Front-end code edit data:

:::

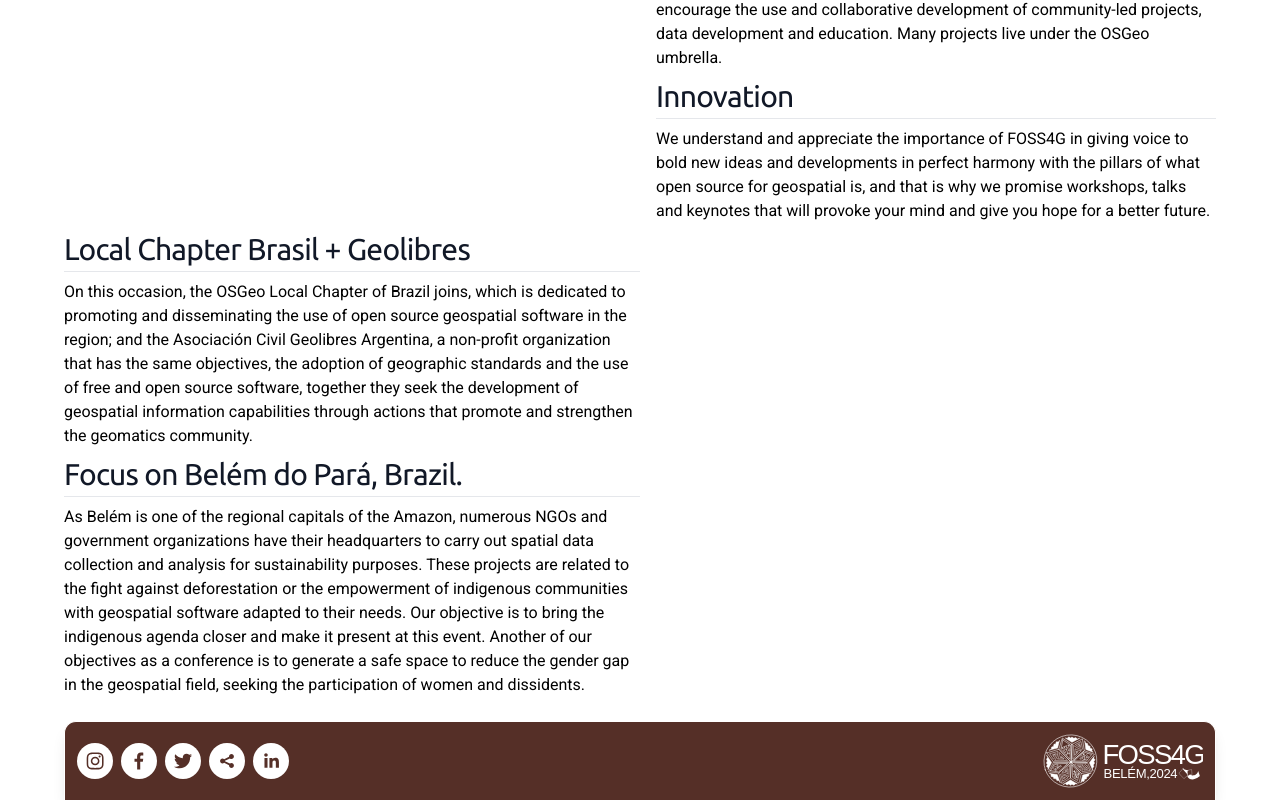
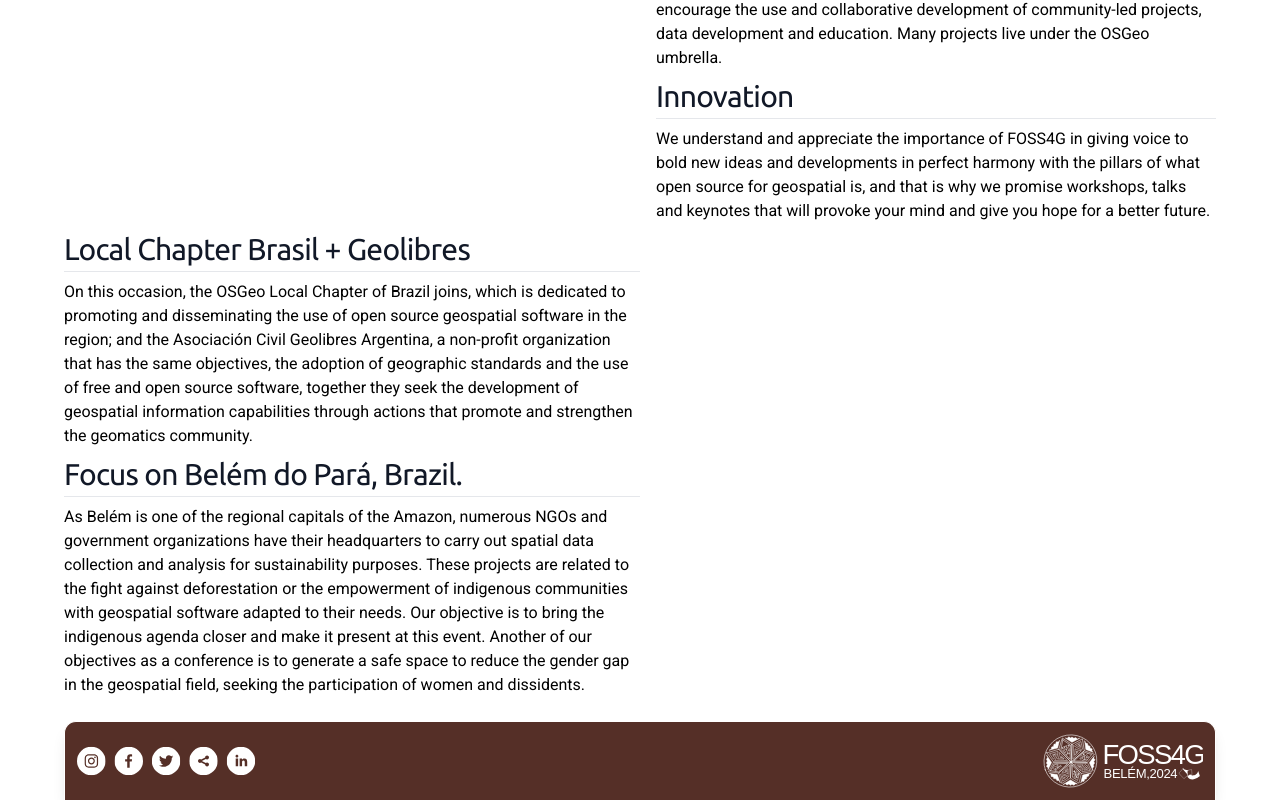
Before and after one commit to FOSS4G-2024-Belem/foss4g-2024-belem.github.io, a Next.js app: page /about in a window 1280 px wide. Shown: the part 1155-1955 px from the top of the page. Built offline with nearby package versions, Linux system fonts and the light colour scheme.

Commit message:
update footer social icons

```diff
--- a/src/components/footer.tsx
+++ b/src/components/footer.tsx
@@ -5,41 +5,44 @@ import FOSS4GLogoWhite from "@/images/foss4g-belem-logo-vertical-white.svg";
 import { SocialIcon } from "react-social-icons";
 
 export default function Footer() {
+  const socialIconHeight = 26;
+
   return (
     <nav className="flex shadow-lg items-center justify-between flex-wrap bg-f4g_red px-3 py-3 max-w-6xl mx-auto border-white border-t border-l border-r rounded-t-xl">
-      <div className="flex space-x-2">
+      <div className="space-x-2 scale-100 sm:scale-110 origin-left">
         <SocialIcon
           url="https://instagram.com/foss4g"
-          style={{ width: 36, height: 36 }}
+          style={{ width: socialIconHeight, height: socialIconHeight }}
           bgColor="#ffffff"
           fgColor="transparent"
         />
         <SocialIcon
           url="https://facebook.com/foss4g2024"
-          style={{ width: 36, height: 36 }}
+          style={{ width: socialIconHeight, height: socialIconHeight }}
           bgColor="#ffffff"
           fgColor="transparent"
         />
         <SocialIcon
           url="https://twitter.com/foss4g"
-          style={{ width: 36, height: 36 }}
+          style={{ width: socialIconHeight, height: socialIconHeight }}
           bgColor="#ffffff"
           fgColor="transparent"
         />
         <SocialIcon
           url="https://mastodon.org/@foss4g"
           href="https://fosstodon.org/@foss4g"
-          style={{ width: 36, height: 36 }}
+          style={{ width: socialIconHeight, height: socialIconHeight }}
           bgColor="#ffffff"
           fgColor="transparent"
         />
         <SocialIcon
           url="https://linkedin.com/company/foss4g2024"
-          style={{ width: 36, height: 36 }}
+          style={{ width: socialIconHeight, height: socialIconHeight }}
           bgColor="#ffffff"
           fgColor="transparent"
         />
       </div>
+
       <div className="flex flex-shrink-0 text-white">
         <Image className="w-40" alt="FOSS4G Logo" src={FOSS4GLogoWhite} />
       </div>
```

:::

Goal of the exercise: Answer with a number alone. It should equal the count of lines in the entries that hold "https".

Result for this task: 6